A number of different armor-piercing projectiles exist for the gun, all HEAT-FS and 920 mm long. The earliest, the PG-9 or PG-9V, is fired at 435 m/s and contains 322 grams of hexogen, ensuring an armor penetration of 300 mm at all ranges. A further development, the PG-9N, traded the hexogen for 340 g of the OKFOL-3.5 explosive mixture, achieving an armor-piercing performance of around 400 mm. The most effective shell, the PG-9VNT, has a tandem warhead and is thought to be able to penetrate up to 550 mm or to retain armor-penetrating capabilities of 400 mm after going through Explosive Reactive Armor (ERA) plating which would have stopped older projectiles, though it is slower, at just 400 m/s. It is unknown whether Transnistrian forces have any of these more advanced shells in stock though. The crucial issue of all these armor-piercing projectiles is their low velocity and effective range, connecting hits becoming particularly difficult after about 700-800 m and mostly based on luck over a kilometer – ranges at which vehicles armed with higher velocity guns, including autocannons, can be expected to be using them if the terrain allows to. The rate of fire is also fairly limited, at 5 to 6 rounds per minute with a well-trained loader. The armor-piercing capacities of 73 mm projectiles can be lacking against modern main battle tanks, but the Moldovan Army, Transnistria’s most likely opponent, does not field anything with stronger armor than a BMP-2, which would be easily penetrated by any armor-piercing SPG-9 projectile.

Two of the GT-MUs during the firing exercises, the one to the right having just fired its gun. Source: youtube

Explosive shells also exist, with the standard OG-9V containing 735 g of TNT fired at 316 m/s.

On the Transnistrian vehicles, from what has been observed, because of the location of the gun, two crew members have to operate it in quite a precarious position. The loader operates behind the rifle, in an uncomfortable position, with a foot on a metallic bar located behind the rear of the vehicle’s hull, which presumably can only be used when the vehicle is stationary. The gunner reaches from a hatch on the left side of the vehicle to fire the weapon.

A side view of one of the vehicles, showing the very precarious positions for the crew operating the gun. Source: Oryx Blog
The gunner reaches out of his hatch, a second before firing. Source: youtube

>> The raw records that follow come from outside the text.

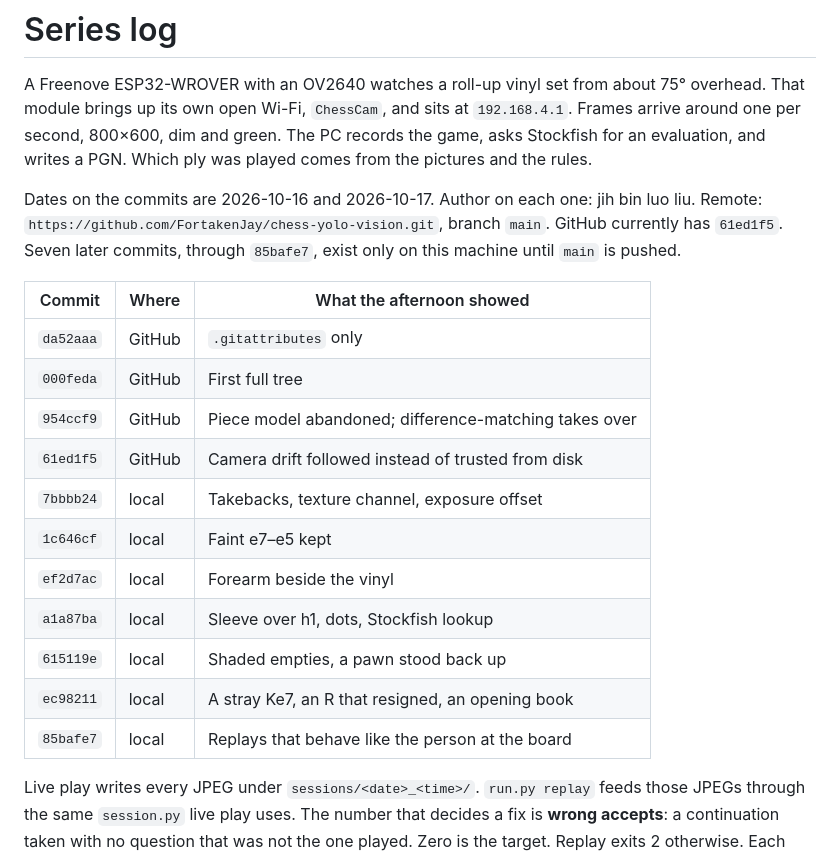
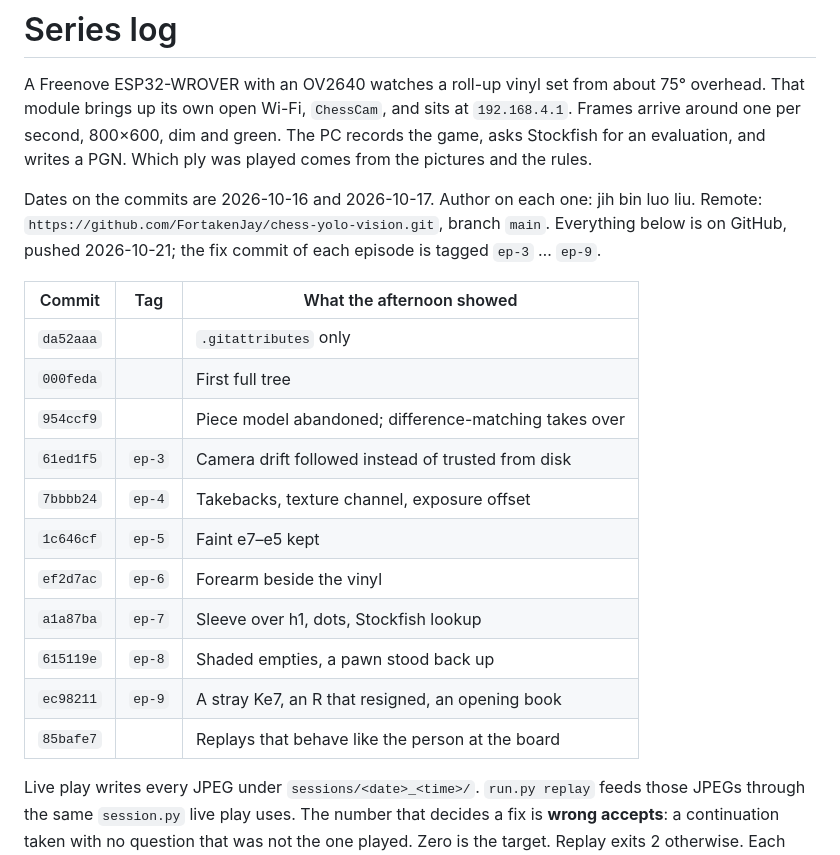
Before and after one commit to FortakenJay/chess-yolo-vision, a Markdown page: docs/series-log.md, the part around one of its changes. Rendered like a GitHub page.

```diff
--- a/docs/series-log.md
+++ b/docs/series-log.md
@@ -2,21 +2,21 @@
 
 A Freenove ESP32-WROVER with an OV2640 watches a roll-up vinyl set from about 75° overhead. That module brings up its own open Wi-Fi, `ChessCam`, and sits at `192.168.4.1`. Frames arrive around one per second, 800×600, dim and green. The PC records the game, asks Stockfish for an evaluation, and writes a PGN. Which ply was played comes from the pictures and the rules.
 
-Dates on the commits are 2026-10-16 and 2026-10-17. Author on each one: jih bin luo liu. Remote: `https://github.com/FortakenJay/chess-yolo-vision.git`, branch `main`. GitHub currently has `61ed1f5`. Seven later commits, through `85bafe7`, exist only on this machine until `main` is pushed.
+Dates on the commits are 2026-10-16 and 2026-10-17. Author on each one: jih bin luo liu. Remote: `https://github.com/FortakenJay/chess-yolo-vision.git`, branch `main`. Everything below is on GitHub, pushed 2026-10-21; the fix commit of each episode is tagged `ep-3` … `ep-9`.
 
-| Commit | Where | What the afternoon showed |
+| Commit | Tag | What the afternoon showed |
 |---|---|---|
-| `da52aaa` | GitHub | `.gitattributes` only |
-| `000feda` | GitHub | First full tree |
-| `954ccf9` | GitHub | Piece model abandoned; difference-matching takes over |
-| `61ed1f5` | GitHub | Camera drift followed instead of trusted from disk |
-| `7bbbb24` | local | Takebacks, texture channel, exposure offset |
-| `1c646cf` | local | Faint e7–e5 kept |
-| `ef2d7ac` | local | Forearm beside the vinyl |
-| `a1a87ba` | local | Sleeve over h1, dots, Stockfish lookup |
-| `615119e` | local | Shaded empties, a pawn stood back up |
-| `ec98211` | local | A stray Ke7, an R that resigned, an opening book |
-| `85bafe7` | local | Replays that behave like the person at the board |
+| `da52aaa` |  | `.gitattributes` only |
+| `000feda` |  | First full tree |
+| `954ccf9` |  | Piece model abandoned; difference-matching takes over |
+| `61ed1f5` | `ep-3` | Camera drift followed instead of trusted from disk |
+| `7bbbb24` | `ep-4` | Takebacks, texture channel, exposure offset |
+| `1c646cf` | `ep-5` | Faint e7–e5 kept |
+| `ef2d7ac` | `ep-6` | Forearm beside the vinyl |
+| `a1a87ba` | `ep-7` | Sleeve over h1, dots, Stockfish lookup |
+| `615119e` | `ep-8` | Shaded empties, a pawn stood back up |
+| `ec98211` | `ep-9` | A stray Ke7, an R that resigned, an opening book |
+| `85bafe7` |  | Replays that behave like the person at the board |
 
 Live play writes every JPEG under `sessions/<date>_<time>/`. `run.py replay` feeds those JPEGs through the same `session.py` live play uses. The number that decides a fix is **wrong accepts**: a continuation taken with no question that was not the one played. Zero is the target. Replay exits 2 otherwise. Each regression test is written so the code from the day before fails it.
 
```
Also changed, not shown: other parts of docs/series-log.md (+16 -12 lines).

The vehicle likely comprises a crew of either three or four: driver, loader, and gunner, with the presence of a commander up to debate. The infantry compartment at the rear of the vehicle has likely been recycled to hold a potentially considerable quantity of 73 mm projectiles, which would allow for the vehicle to continue fighting for extended periods of time, though the precarious crew positions and very low survivability due to the mere 6 mm of armor protection of the vehicle would be the biggest obstacle to overcome in this regard. The vehicle shown during the November 2018 exercises did feature some camouflage nets, which do suggest awareness of the weakness of the vehicle’s armor protection, and intended use of the vehicle in ambush or defensive positions. On the positive side of things, the amphibious capacities of the vehicles are likely to be appreciated by the Transnistrian Army, seeing as the border with Moldova is mostly placed on the Dniester, which the GT-MU-based vehicle could cross without having to depend on bridges.

One of the three vehicles observed in 2018, with ample camo netting hiding much of the silhouette of the GT-MU, including the gun. Source: Oryx Blog

Conclusion – A Weapon of Circumstance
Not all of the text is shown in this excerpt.